LEAVITT & ALLEN.
Welcome to the Updated Child’s Book of Water Birds, by Anonymous. It was written in 1855 and this is 2013. That is 158 years ago.
The Dabchick is a very timid bird, and when alarmed instantly dives, after which it is useless to look after the bird. It is easily domesticated, and is often seen placed as an ornament to ponds, where it swims about very merrily, and seems to enjoy a game of hide and seek with any one who is attempting to watch its movements.
The Little Grebe (Tachybaptus ruficollis), also known as Dabchick, is a member of the Grebe family of water birds. At 9 to 11.4 in (23 to 29 cm) in length it is the smallest European member of its family. It is commonly found in open bodies of water across most of its range. Also, there is a New Zealand Grebe (Dabchick).
It is a small water bird with a pointed bill. In summer, the adult is dark above with its rich, rufous colour neck, cheeks and flanks (sides), and bright yellow gape (mouth). Non-breeding and juvenile birds are a dirty brownish grey.
It is an excellent swimmer and diver and chases its fish and aquatic prey underwater. It uses the vegetation skilfully as a hiding place. it nests at the water’s edge, since its legs are set very far back and it cannot walk well.
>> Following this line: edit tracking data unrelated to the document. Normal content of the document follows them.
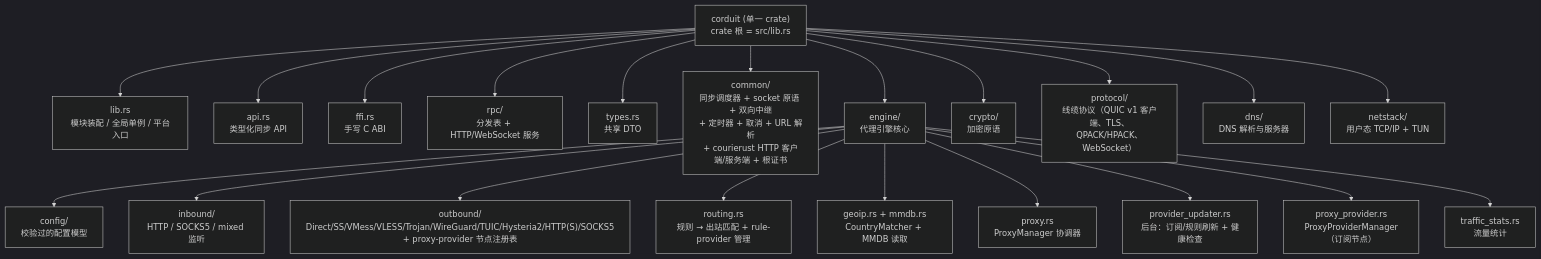
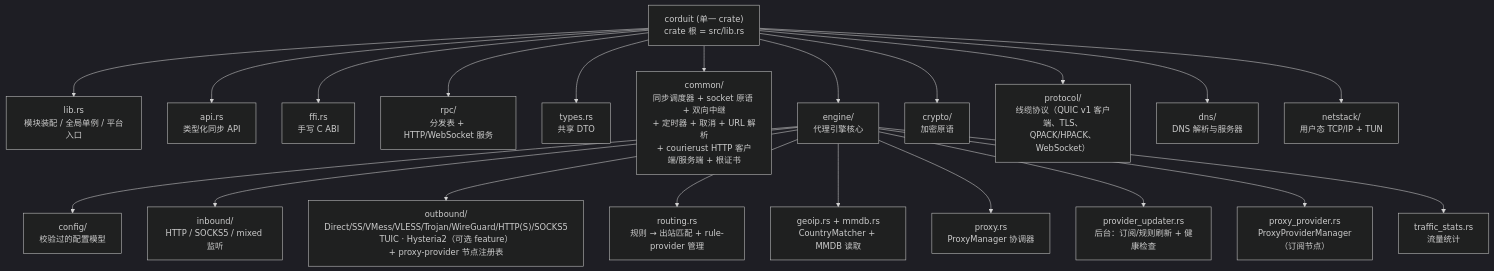
The first of 6 diagrams in wiki/Architecture.md (blueokanna/Corduit), drawn with Mermaid (dark theme) before and after one commit. The commit also changed other lines of this file and 22 other files, not shown here.

````diff
--- a/wiki/Architecture.md
+++ b/wiki/Architecture.md
@@ -7,26 +7,26 @@
 ```mermaid
 flowchart TB
     ROOT["corduit (单一 crate)<br/>crate 根 = src/lib.rs"]
 
     ROOT --> LIB["lib.rs<br/>模块装配 / 全局单例 / 平台入口"]
     ROOT --> API["api.rs<br/>类型化同步 API"]
     ROOT --> FFI["ffi.rs<br/>手写 C ABI"]
     ROOT --> RPC["rpc/<br/>分发表 + HTTP/WebSocket 服务"]
     ROOT --> TYPES["types.rs<br/>共享 DTO"]
     ROOT --> COMMON["common/<br/>同步调度器 + socket 原语 + 双向中继<br/>+ 定时器 + 取消 + URL 解析<br/>+ courierust HTTP 客户端/服务端 + 根证书"]
     ROOT --> ENGINE["engine/<br/>代理引擎核心"]
     ROOT --> CRYPTO["crypto/<br/>加密原语"]
     ROOT --> PROTOCOL["protocol/<br/>线缆协议（QUIC v1 客户端、TLS、QPACK/HPACK、WebSocket）"]
     ROOT --> DNS["dns/<br/>DNS 解析与服务器"]
     ROOT --> NETSTACK["netstack/<br/>用户态 TCP/IP + TUN"]
 
     ENGINE --> EC["config/<br/>校验过的配置模型"]
     ENGINE --> EI["inbound/<br/>HTTP / SOCKS5 / mixed 监听"]
-    ENGINE --> EO["outbound/<br/>Direct/SS/VMess/VLESS/Trojan/WireGuard/TUIC/Hysteria2/HTTP(S)/SOCKS5<br/>+ proxy-provider 节点注册表"]
+    ENGINE --> EO["outbound/<br/>Direct/SS/VMess/VLESS/Trojan/WireGuard/HTTP(S)/SOCKS5<br/>TUIC · Hysteria2（可选 feature）<br/>+ proxy-provider 节点注册表"]
     ENGINE --> ER["routing.rs<br/>规则 → 出站匹配 + rule-provider 管理"]
     ENGINE --> EG["geoip.rs + mmdb.rs<br/>CountryMatcher + MMDB 读取"]
     ENGINE --> EP["proxy.rs<br/>ProxyManager 协调器"]
     ENGINE --> EU["provider_updater.rs<br/>后台：订阅/规则刷新 + 健康检查"]
     ENGINE --> EPP["proxy_provider.rs<br/>ProxyProviderManager（订阅节点）"]
     ENGINE --> ET["traffic_stats.rs<br/>流量统计"]
 ```
````
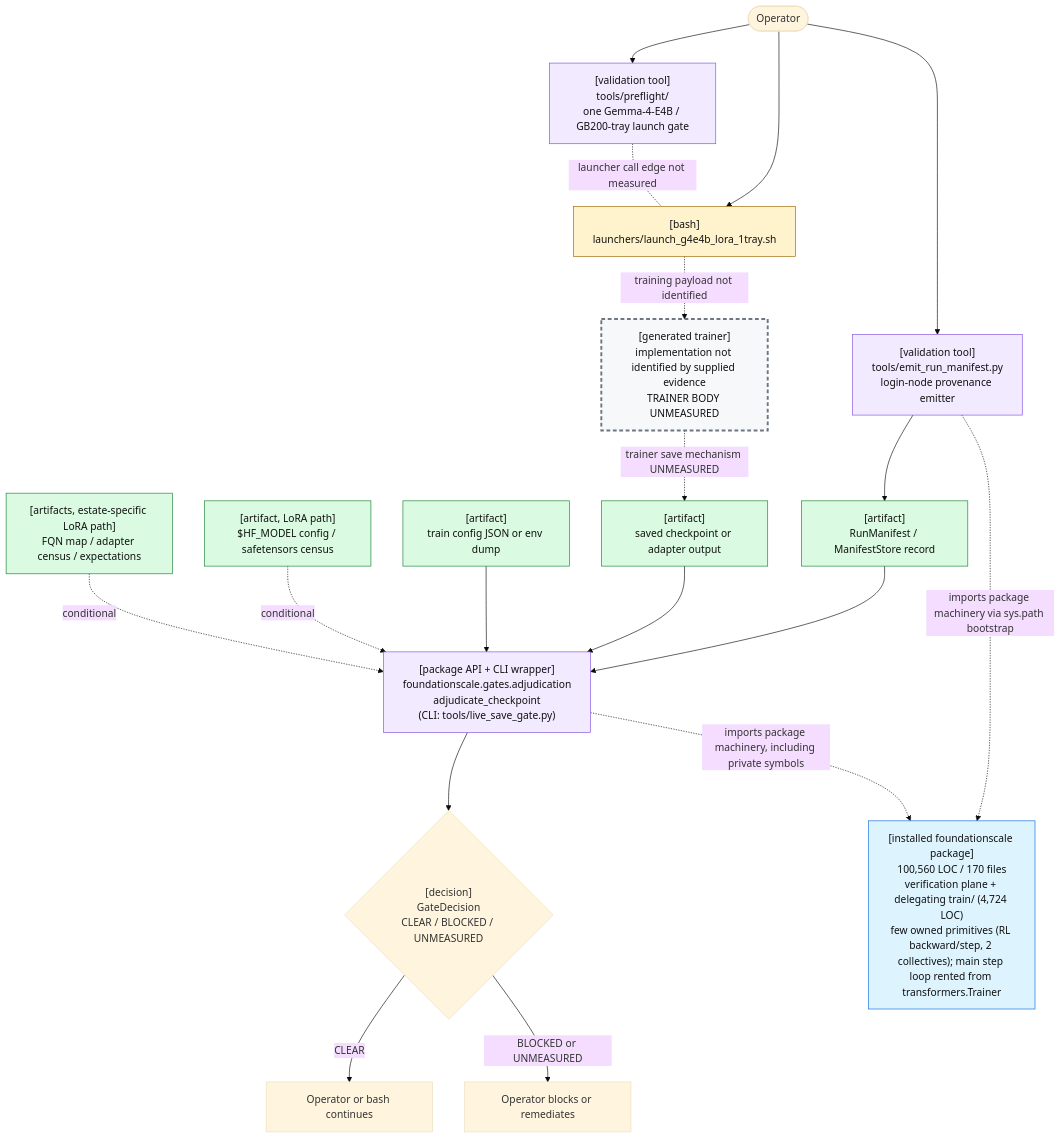
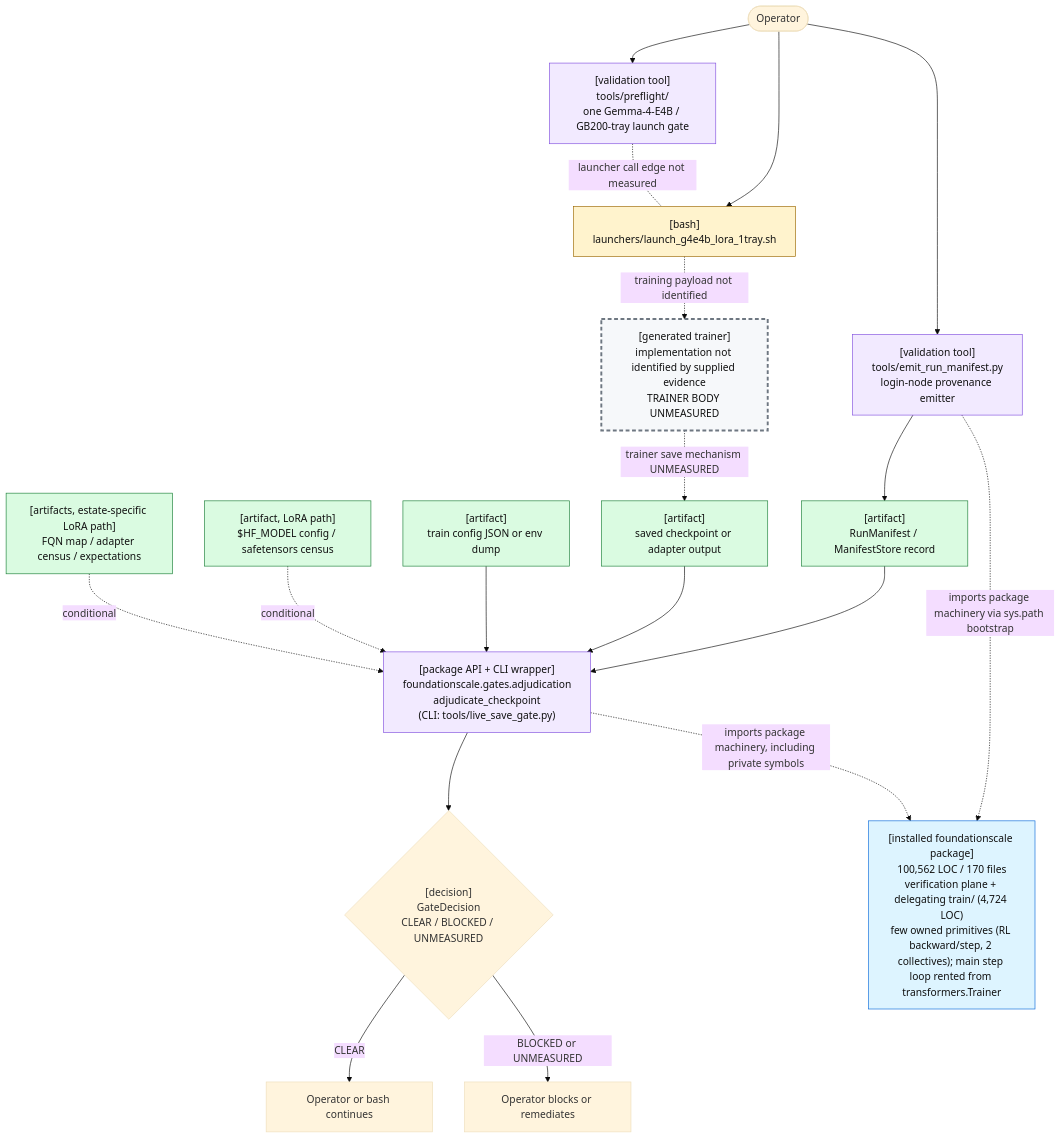
One commit to TranNhiem/FoundationScale changed the first of 2 diagrams in docs/review/D2_current_architecture.md. Above: the diagram before and after it, drawn with Mermaid (base theme). The commit also changed other lines of this file and 10 other files, not shown here.

````diff
--- a/docs/review/D2_current_architecture.md
+++ b/docs/review/D2_current_architecture.md
@@ -25,59 +25,59 @@
 ```mermaid
 flowchart TB
   O(["Operator"])
 
   PF["[validation tool]<br/>tools/preflight/<br/>one Gemma-4-E4B / GB200-tray launch gate"]
   L["[bash]<br/>launchers/launch_g4e4b_lora_1tray.sh"]
 
   E["[validation tool]<br/>tools/emit_run_manifest.py<br/>login-node provenance emitter"]
   M["[artifact]<br/>RunManifest / ManifestStore record"]
 
   T["[generated trainer]<br/>implementation not identified by supplied evidence<br/>TRAINER BODY UNMEASURED"]
   C["[artifact]<br/>saved checkpoint or adapter output"]
 
   G["[package API + CLI wrapper]<br/>foundationscale.gates.adjudication<br/>adjudicate_checkpoint<br/>(CLI: tools/live_save_gate.py)"]
   CFG["[artifact]<br/>train config JSON or env dump"]
   BASE["[artifact, LoRA path]<br/>$HF_MODEL config / safetensors census"]
   CEN["[artifacts, estate-specific LoRA path]<br/>FQN map / adapter census / expectations"]
 
   D{"[decision]<br/>GateDecision<br/>CLEAR / BLOCKED / UNMEASURED"}
   OK["Operator or bash continues"]
   NO["Operator blocks or remediates"]
 
-  PKG["[installed foundationscale package]<br/>100,560 LOC / 170 files<br/>verification plane + delegating train/ (4,724 LOC)<br/>few owned primitives (RL backward/step, 2 collectives); main step loop rented from transformers.Trainer"]
+  PKG["[installed foundationscale package]<br/>100,562 LOC / 170 files<br/>verification plane + delegating train/ (4,724 LOC)<br/>few owned primitives (RL backward/step, 2 collectives); main step loop rented from transformers.Trainer"]
 
   O --> PF
   O --> L
   PF -. "launcher call edge not measured" .- L
 
   O --> E
   E --> M
 
   L -. "training payload not identified" .-> T
   T -. "trainer save mechanism UNMEASURED" .-> C
 
   M --> G
   C --> G
   CFG --> G
   BASE -. "conditional" .-> G
   CEN -. "conditional" .-> G
 
   E -. "imports package machinery via sys.path bootstrap" .-> PKG
   G -. "imports package machinery, including private symbols" .-> PKG
 
   G --> D
   D -->|"CLEAR"| OK
   D -->|"BLOCKED or UNMEASURED"| NO
 
   classDef bash fill:#fff3cd,stroke:#9a6700,color:#111;
   classDef tool fill:#f2eaff,stroke:#8250df,color:#111;
   classDef artifact fill:#dafbe1,stroke:#1a7f37,color:#111;
   classDef gap fill:#f6f8fa,stroke:#6e7781,stroke-width:3px,stroke-dasharray: 6 4,color:#111;
   classDef pkg fill:#ddf4ff,stroke:#0969da,color:#111;
 
   class L bash;
   class PF,E,G tool;
   class M,C,CFG,BASE,CEN artifact;
   class T gap;
   class PKG pkg;
 ```
````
The young leave the nest and can swim soon after hatching, and chicks are often carried on the backs of the swimming adults.
If a bird’s nest should chance to be before you in the way, in any tree or on the ground, with young ones or eggs, and the mother bird is sitting on the young or on the eggs, you shall not take the mother bird with the young. (Deu 22:6 AMP)
The Little Grebe’s breeding call, given singly or in duet, is a trilled repeated weet-weet-weet or wee-wee-wee which sounds like a horse whinnying.
See the other five Child’s Book of Water Birds:
*** PROJECT GUTENBERG EBOOK CHILD'S BOOK OF WATER BIRDS *** *